Nevertheless, it remained popular, enjoying support among members of the paramilitary SS.
Rules were softened in 1942 but still subject to Nazi prejudices that predictably focused on Jews and other “undesirables.”
But war didn’t dampen Germany’s enthusiasm for stripping off, even when the country was divided by the Iron Curtain.
After the war, nudism was equally popular in both German states.
Even as the country was being split asunder in 1949, some in the West were busy founding the Association for Free Body Culture — an organization that today is part of the German Olympic Sport Federation and the largest member of the International Naturist Federation.
Germany’s largest Baltic island, Ruegen has five dedicated nudist beaches.
Nudism was particularly popular in East Germany, or German Democratic Republic as it was known.
It was secretly considered a form of escape from the uniforms, marches and conformity of the communist state.
East Germans were free to practice nudism and did so wherever possible: at lakes, sea beaches and large FKK camping grounds.
There was also, of course, an official socialist institution with a long, uninspiring name.
The “Proletarische Freikoerperkulturbewegung” or Proletarian Free Body Movement had 60,000 members.
Nude scenes in GDR movies appeared long before the first naked people appeared in Hollywood films.
The fondness for getting naked on both sides of the Iron Curtain also led to some curious incidents.

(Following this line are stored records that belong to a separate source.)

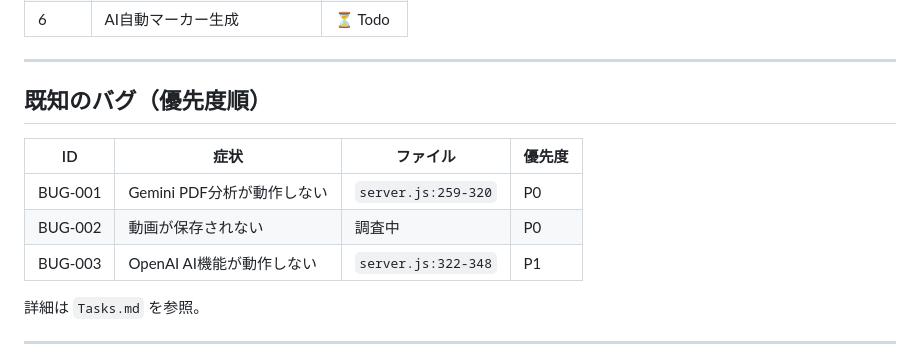
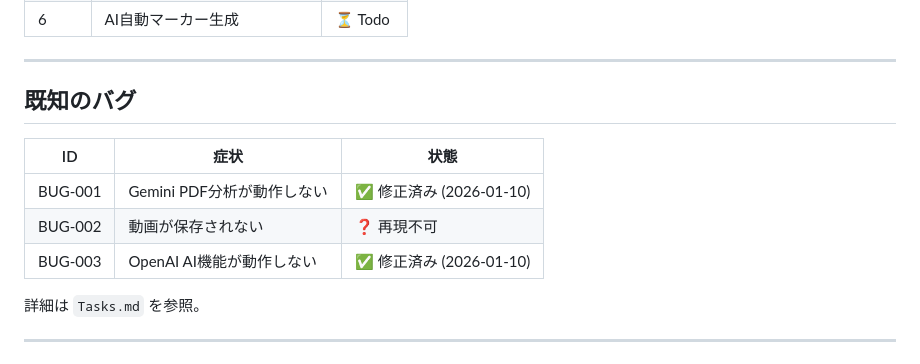
Before and after one commit to imzxelo/slidecast-pipeline, a Markdown page: docs/Agent.md, the part around the change. Rendered like a GitHub page.

```diff
--- a/docs/Agent.md
+++ b/docs/Agent.md
@@ -33,13 +33,13 @@
 
 ---
 
-## 既知のバグ（優先度順）
+## 既知のバグ
 
-| ID | 症状 | ファイル | 優先度 |
-|----|------|----------|--------|
-| BUG-001 | Gemini PDF分析が動作しない | `server.js:259-320` | P0 |
-| BUG-002 | 動画が保存されない | 調査中 | P0 |
-| BUG-003 | OpenAI AI機能が動作しない | `server.js:322-348` | P1 |
+| ID | 症状 | 状態 |
+|----|------|------|
+| BUG-001 | Gemini PDF分析が動作しない | ✅ 修正済み (2026-01-10) |
+| BUG-002 | 動画が保存されない | ❓ 再現不可 |
+| BUG-003 | OpenAI AI機能が動作しない | ✅ 修正済み (2026-01-10) |
 
 詳細は `Tasks.md` を参照。
 
```
Also changed, not shown: Tasks.md (+42 -3 lines).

GDR border guards were tasked with training their binoculars on the FKK beach just over the border to observe the behavior of naked capitalists.
Even German chancellor Angela Merkel was said to have practiced nudism during her youth in the GDR — although it’s not been confirmed whether recently unearthed photos purporting to show her swimming and walking naked with friends are the real deal.

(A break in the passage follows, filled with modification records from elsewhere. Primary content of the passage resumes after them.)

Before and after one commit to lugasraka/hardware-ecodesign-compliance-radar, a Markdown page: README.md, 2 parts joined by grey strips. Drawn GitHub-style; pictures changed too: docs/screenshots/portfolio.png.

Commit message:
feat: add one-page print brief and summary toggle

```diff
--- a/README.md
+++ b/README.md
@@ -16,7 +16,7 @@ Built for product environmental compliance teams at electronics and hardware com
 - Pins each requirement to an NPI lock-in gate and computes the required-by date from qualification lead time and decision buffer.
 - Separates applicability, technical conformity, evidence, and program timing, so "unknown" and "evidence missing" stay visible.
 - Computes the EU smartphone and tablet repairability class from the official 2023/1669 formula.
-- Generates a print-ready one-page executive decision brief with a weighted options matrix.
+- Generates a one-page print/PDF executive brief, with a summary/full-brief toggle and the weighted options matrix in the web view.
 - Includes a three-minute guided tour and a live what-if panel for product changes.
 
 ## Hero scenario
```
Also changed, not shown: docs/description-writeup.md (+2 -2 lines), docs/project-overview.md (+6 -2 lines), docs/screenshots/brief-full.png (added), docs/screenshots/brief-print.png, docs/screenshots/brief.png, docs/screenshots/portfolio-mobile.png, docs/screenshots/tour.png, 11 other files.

When West Germans started to holiday all over Europe, they brought their penchant for letting it all hang out with them.
Nude resorts began opening in France in the 1950s, followed by increasingly popular FKK ventures in Yugoslavia and on the Baltic Sea.

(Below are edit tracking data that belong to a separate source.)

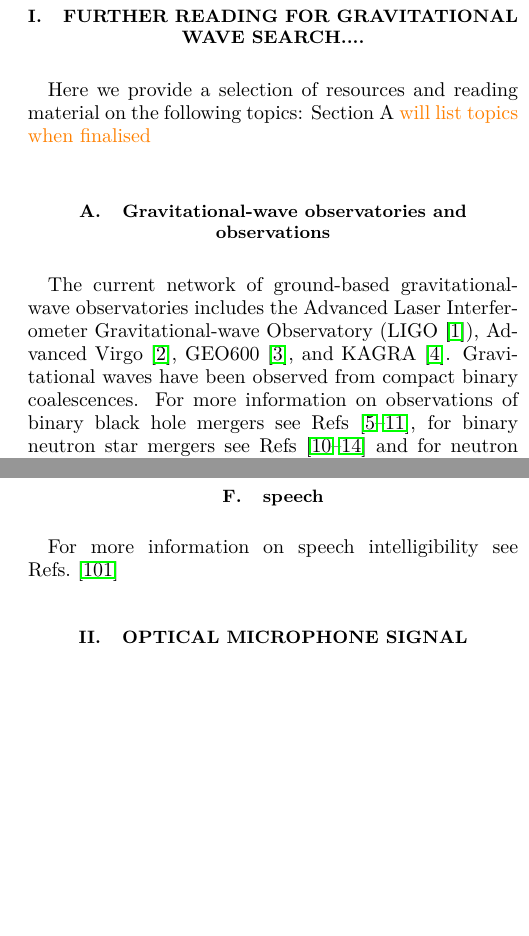
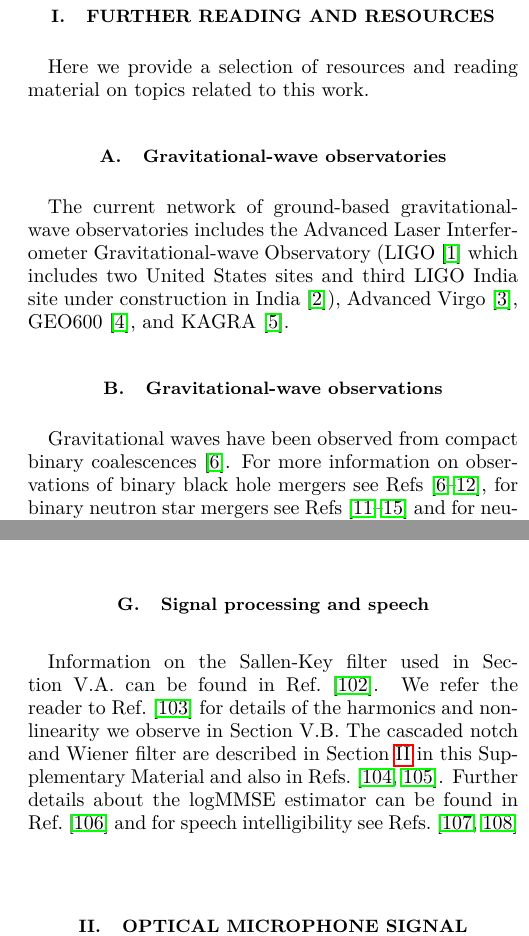
Before and after one commit to daccordeon/gravexplain, a LaTeX paper (paper/ifo-supplementary-material.tex): two parts of the columns of pages 1 and 2 of 10, joined at a grey line, cut so that both start at the same text, the shorter picture padded with empty space. Compiled offline with pdfLaTeX.

Commit message:
small edits

```diff
--- a/paper/ifo-supplementary-material.tex
+++ b/paper/ifo-supplementary-material.tex
@@ -152,21 +152,17 @@ OzGrav-Adelaide, Australian Research Council Centre of Excellence for Gravitatio
 
 
 
-
-
-
-
-
 \maketitle
 
-\section{Further reading for gravitational wave search....}
+\section{Further reading and resources}
 
-Here we provide a selection of resources and reading material on the following topics: Section A \han{will list topics when finalised}
+Here we provide a selection of resources and reading material on topics related to this work.
 
+\subsection{Gravitational-wave observatories}
+The current network of ground-based gravitational-wave observatories includes the Advanced Laser Interferometer Gravitational-wave Observatory (LIGO~\cite{AdvancedLIGO:2015} which includes two United States sites and third LIGO India site under construction in India~\cite{LIGOIndia:2021}), Advanced Virgo~\cite{AdvancedVirgo:2015}, GEO600~\cite{GEO600:2010}, and KAGRA~\cite{KAGRA:2013}.
 
-\subsection{Gravitational-wave observatories and observations}
-The current network of ground-based gravitational-wave observatories includes the Advanced Laser Interferometer Gravitational-wave Observatory (LIGO~\cite{AdvancedLIGO:2015}), Advanced Virgo~\cite{AdvancedVirgo:2015}, GEO600~\cite{GEO600:2010}, and KAGRA~\cite{KAGRA:2013}.
-Gravitational waves have been observed from compact binary coalescences.
+\subsection{Gravitational-wave observations}
+Gravitational waves have been observed from compact binary coalescences~\cite{GW150914}.
 For more information on observations of binary black hole mergers see Refs~\cite{GW150914,GW151226,GW170104,GW170814,GW190521,GWTC-1:2018,GWTC-2:2020,GWTC-1:2018}, for binary neutron star mergers see Refs~\cite{GW170817,GW170817multi,GW190425,GWTC-1:2018,GWTC-2:2020} and for neutron star-black hole mergers~\cite{NSBH:2021,GW190814}.
 More information about gravitational waves can be found in Refs.~\cite{Maggiore:2007,CBCs:2014,ObsScenarioDoc:2020,Einstein:1916}.
 
@@ -214,10 +210,11 @@ We make use of Python packages: numpy~\cite{numpy}\footnote{\url{https://numpy.o
 
 
 
-
-
-\subsection{speech}
-For more information on speech intelligibility see Refs.~\cite{speech_intelligibility}
+\subsection{Signal processing and speech}
+Information on the Sallen-Key filter used in Section~V.A. can be found in Ref.~\cite{sallen_key_filter}.
+We refer the reader to Ref.~\cite{feynman} for details of the harmonics and non-linearity we observe in Section~V.B.
+The cascaded notch and Wiener filter are described in Section~\ref{sec:opmic} in this Supplementary Material and also in  Refs.~\cite{10.5555/541204,10.5555/151045}.
+Further details about the logMMSE estimator can be found in Ref.~\cite{Ephraim1984SpeechEU_logMMSE} and for speech intelligibility see Refs.~\cite{speech_intelligibility,SubjectiveComparison}
 
 
 
```
Also changed, not shown: paper/responseRound2/AJPResponseLetter.tex (+3 -3 lines), paper/ifo-supplementary-material.tex (5 more changed lines).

In the beginning beach culture was mostly intermixed and nudity was widely tolerated — perhaps the reason why topless sunbathing is still acceptable on most beaches around the Mediterranean.
Vacationing at the large nudist resort of Cap d’Agde in France became popular for Germans when it opened in the 1960s.
Today Germans are typically the most commonly seen nationality at European nude beaches.
Back home, there are many nudist camping areas to be found along Germany’s coast and along the lake shores of the former GDR.
That said, it’s not permitted to strip everywhere.
Walking around naked in public areas where most other people are dressed counts as a minor breach of the law.
Prosecutions can follow if another citizen is offended, but few ever are.
Where to bare it all
Today, there are about 600,000 Germans registered in more than 300 private nudist/FKK clubs and a further 14 affiliated clubs in Austria.
Members visit these clubs to sunbathe nude or indulge in a spot of nacktjoggen or nacktwandern — naked jogging or rambling through the countryside wearing only backpacks, boots or running shoes.
A list of FKK clubs is available on the German-language homepage of the German Federation of Naturist Clubs (warning: images of nudes all over).
The heartland of public nakedness also still has a plethora of designated FKK beaches and nudist zones in public parks and on beaches.
The English Garden in Munich has two large FKK areas on the banks of the Eisbach creek.
Berlin public parks have FKK areas: the famous Mauerpark in Prenzlauer Berg, the Volkspark Friedrichshain and the Tiergarten, and it’s permitted to get naked on all Berlin’s public bathing beaches, such as at Wannsee or the Mueggelsee.
Along the German coastline, the nudity ground zero of Sylt Island is still going strong.
Sylt’s Kampen beach might now be a popular destination for the rich and famous — but in Germany, they too love getting their clothes off.
For those who like to put some distance between themselves and the next naked bather, Germany’s largest Baltic island, Ruegen, has no fewer than five FKK beaches.
A full list of public nude bathing areas is available in German at nacktbaden.de .
How to get naked in Germany